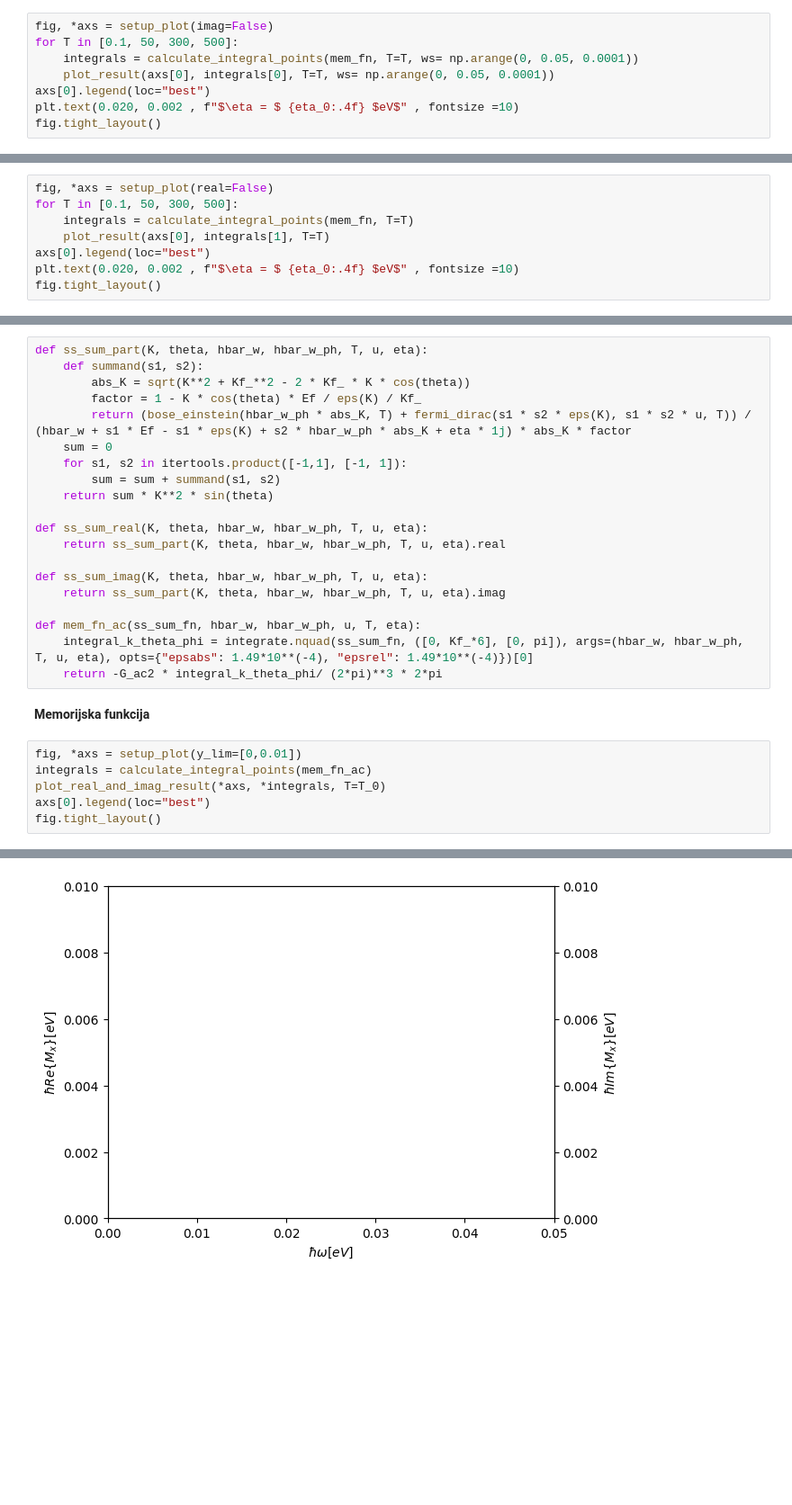
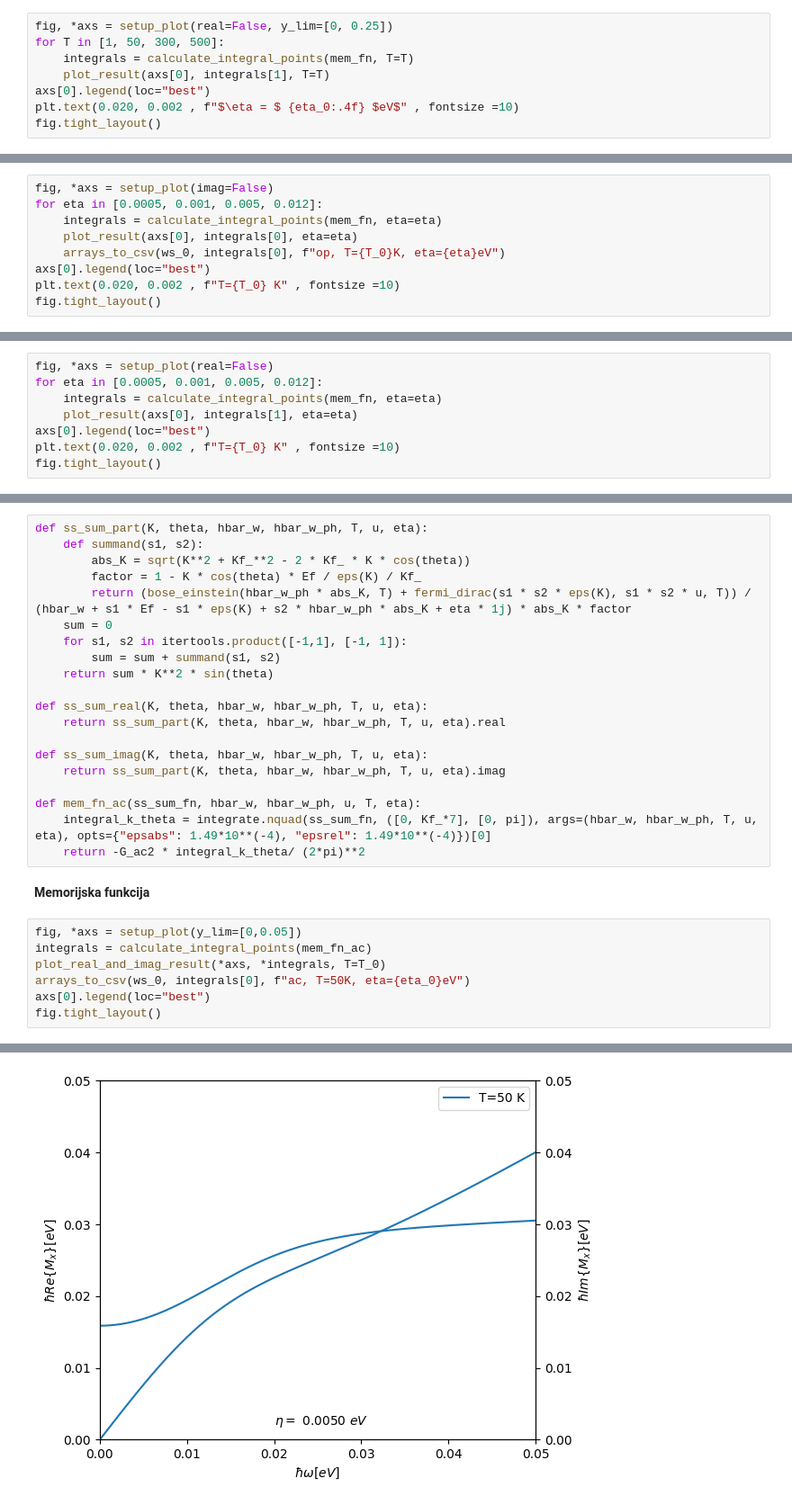
Before and after one commit to ppapac/24112024_memfn, a Jupyter notebook: MemoryDirac3D_012325.ipynb, the cells around one changed output, grey strips where cells are left out. Shown at 90% size. Saved outputs shown, nothing was run; the diff lists cells and outputs as text; blank space fills up the shorter version.

```diff
--- a/MemoryDirac3D_012325.ipynb
+++ b/MemoryDirac3D_012325.ipynb
@@ -148,8 +163,8 @@ fig.tight_layout()
 # %%
-fig, *axs = setup_plot(imag=False)
-for T in [0.1, 50, 300, 500]:
-    integrals = calculate_integral_points(mem_fn, T=T, ws= np.arange(0, 0.05, 0.0001))
-    plot_result(axs[0], integrals[0], T=T, ws= np.arange(0, 0.05, 0.0001))
+fig, *axs = setup_plot(real=False, y_lim=[0, 0.25])
+for T in [1, 50, 300, 500]:
+    integrals = calculate_integral_points(mem_fn, T=T)
+    plot_result(axs[0], integrals[1], T=T)
 axs[0].legend(loc="best")
 plt.text(0.020, 0.002 , f"$\eta = $ {eta_0:.4f} $eV$" , fontsize =10)
 fig.tight_layout()
@@ -157,0 +173,9 @@ fig.tight_layout()
+# %%
+fig, *axs = setup_plot(imag=False)
+for eta in [0.0005, 0.001, 0.005, 0.012]:
+    integrals = calculate_integral_points(mem_fn, eta=eta)
+    plot_result(axs[0], integrals[0], eta=eta)
+    arrays_to_csv(ws_0, integrals[0], f"op, T={T_0}K, eta={eta}eV")
+axs[0].legend(loc="best")
+plt.text(0.020, 0.002 , f"T={T_0} K" , fontsize =10)
+fig.tight_layout()
@@ -158,9 +184,9 @@ fig.tight_layout()
 # %%
 fig, *axs = setup_plot(real=False)
-for T in [0.1, 50, 300, 500]:
-    integrals = calculate_integral_points(mem_fn, T=T)
-    plot_result(axs[0], integrals[1], T=T)
+for eta in [0.0005, 0.001, 0.005, 0.012]:
+    integrals = calculate_integral_points(mem_fn, eta=eta)
+    plot_result(axs[0], integrals[1], eta=eta)
 axs[0].legend(loc="best")
-plt.text(0.020, 0.002 , f"$\eta = $ {eta_0:.4f} $eV$" , fontsize =10)
+plt.text(0.020, 0.002 , f"T={T_0} K" , fontsize =10)
 fig.tight_layout()
 # %% [output]
@@ -231,14 +236,15 @@ def ss_sum_imag(K, theta, hbar_w, hbar_w_ph, T, u, eta):
     return ss_sum_part(K, theta, hbar_w, hbar_w_ph, T, u, eta).imag
 
 def mem_fn_ac(ss_sum_fn, hbar_w, hbar_w_ph, u, T, eta):
-    integral_k_theta_phi = integrate.nquad(ss_sum_fn, ([0, Kf_*6], [0, pi]), args=(hbar_w, hbar_w_ph, T, u, eta), opts={"epsabs": 1.49*10**(-4), "epsrel": 1.49*10**(-4)})[0]
-    return -G_ac2 * integral_k_theta_phi/ (2*pi)**3 * 2*pi
+    integral_k_theta = integrate.nquad(ss_sum_fn, ([0, Kf_*7], [0, pi]), args=(hbar_w, hbar_w_ph, T, u, eta), opts={"epsabs": 1.49*10**(-4), "epsrel": 1.49*10**(-4)})[0]
+    return -G_ac2 * integral_k_theta/ (2*pi)**2
 # %% [markdown]
 **Memorijska funkcija**
 # %%
-fig, *axs = setup_plot(y_lim=[0,0.01])
+fig, *axs = setup_plot(y_lim=[0,0.05])
 integrals = calculate_integral_points(mem_fn_ac)
 plot_real_and_imag_result(*axs, *integrals, T=T_0)
+arrays_to_csv(ws_0, integrals[0], f"ac, T=50K, eta={eta_0}eV")
 axs[0].legend(loc="best")
 fig.tight_layout()
 # %% [output]
@@ -249 +251 @@ KeyboardInterrupt:
-[figure, old version]
+[figure, new version]
```
Also changed, not shown: parts of 20 cells of this notebook, 26 other files.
---*---
### PROBLEM:
Leave out the pictures, then return every line of the data exactly.

### EXERCISE RESULT:
Before and after one commit to ppapac/24112024_memfn, a Jupyter notebook: MemoryDirac3D_012325.ipynb, the cells around one changed output, grey strips where cells are left out. Shown at 90% size. Saved outputs shown, nothing was run; the diff lists cells and outputs as text; blank space fills up the shorter version.

```diff
--- a/MemoryDirac3D_012325.ipynb
+++ b/MemoryDirac3D_012325.ipynb
@@ -148,8 +163,8 @@ fig.tight_layout()
 # %%
-fig, *axs = setup_plot(imag=False)
-for T in [0.1, 50, 300, 500]:
-    integrals = calculate_integral_points(mem_fn, T=T, ws= np.arange(0, 0.05, 0.0001))
-    plot_result(axs[0], integrals[0], T=T, ws= np.arange(0, 0.05, 0.0001))
+fig, *axs = setup_plot(real=False, y_lim=[0, 0.25])
+for T in [1, 50, 300, 500]:
+    integrals = calculate_integral_points(mem_fn, T=T)
+    plot_result(axs[0], integrals[1], T=T)
 axs[0].legend(loc="best")
 plt.text(0.020, 0.002 , f"$\eta = $ {eta_0:.4f} $eV$" , fontsize =10)
 fig.tight_layout()
@@ -157,0 +173,9 @@ fig.tight_layout()
+# %%
+fig, *axs = setup_plot(imag=False)
+for eta in [0.0005, 0.001, 0.005, 0.012]:
+    integrals = calculate_integral_points(mem_fn, eta=eta)
+    plot_result(axs[0], integrals[0], eta=eta)
+    arrays_to_csv(ws_0, integrals[0], f"op, T={T_0}K, eta={eta}eV")
+axs[0].legend(loc="best")
+plt.text(0.020, 0.002 , f"T={T_0} K" , fontsize =10)
+fig.tight_layout()
@@ -158,9 +184,9 @@ fig.tight_layout()
 # %%
 fig, *axs = setup_plot(real=False)
-for T in [0.1, 50, 300, 500]:
-    integrals = calculate_integral_points(mem_fn, T=T)
-    plot_result(axs[0], integrals[1], T=T)
+for eta in [0.0005, 0.001, 0.005, 0.012]:
+    integrals = calculate_integral_points(mem_fn, eta=eta)
+    plot_result(axs[0], integrals[1], eta=eta)
 axs[0].legend(loc="best")
-plt.text(0.020, 0.002 , f"$\eta = $ {eta_0:.4f} $eV$" , fontsize =10)
+plt.text(0.020, 0.002 , f"T={T_0} K" , fontsize =10)
 fig.tight_layout()
 # %% [output]
@@ -231,14 +236,15 @@ def ss_sum_imag(K, theta, hbar_w, hbar_w_ph, T, u, eta):
     return ss_sum_part(K, theta, hbar_w, hbar_w_ph, T, u, eta).imag
 
 def mem_fn_ac(ss_sum_fn, hbar_w, hbar_w_ph, u, T, eta):
-    integral_k_theta_phi = integrate.nquad(ss_sum_fn, ([0, Kf_*6], [0, pi]), args=(hbar_w, hbar_w_ph, T, u, eta), opts={"epsabs": 1.49*10**(-4), "epsrel": 1.49*10**(-4)})[0]
-    return -G_ac2 * integral_k_theta_phi/ (2*pi)**3 * 2*pi
+    integral_k_theta = integrate.nquad(ss_sum_fn, ([0, Kf_*7], [0, pi]), args=(hbar_w, hbar_w_ph, T, u, eta), opts={"epsabs": 1.49*10**(-4), "epsrel": 1.49*10**(-4)})[0]
+    return -G_ac2 * integral_k_theta/ (2*pi)**2
 # %% [markdown]
 **Memorijska funkcija**
 # %%
-fig, *axs = setup_plot(y_lim=[0,0.01])
+fig, *axs = setup_plot(y_lim=[0,0.05])
 integrals = calculate_integral_points(mem_fn_ac)
 plot_real_and_imag_result(*axs, *integrals, T=T_0)
+arrays_to_csv(ws_0, integrals[0], f"ac, T=50K, eta={eta_0}eV")
 axs[0].legend(loc="best")
 fig.tight_layout()
 # %% [output]
@@ -249 +251 @@ KeyboardInterrupt:
-[figure, old version]
+[figure, new version]
```
Also changed, not shown: parts of 20 cells of this notebook, 26 other files.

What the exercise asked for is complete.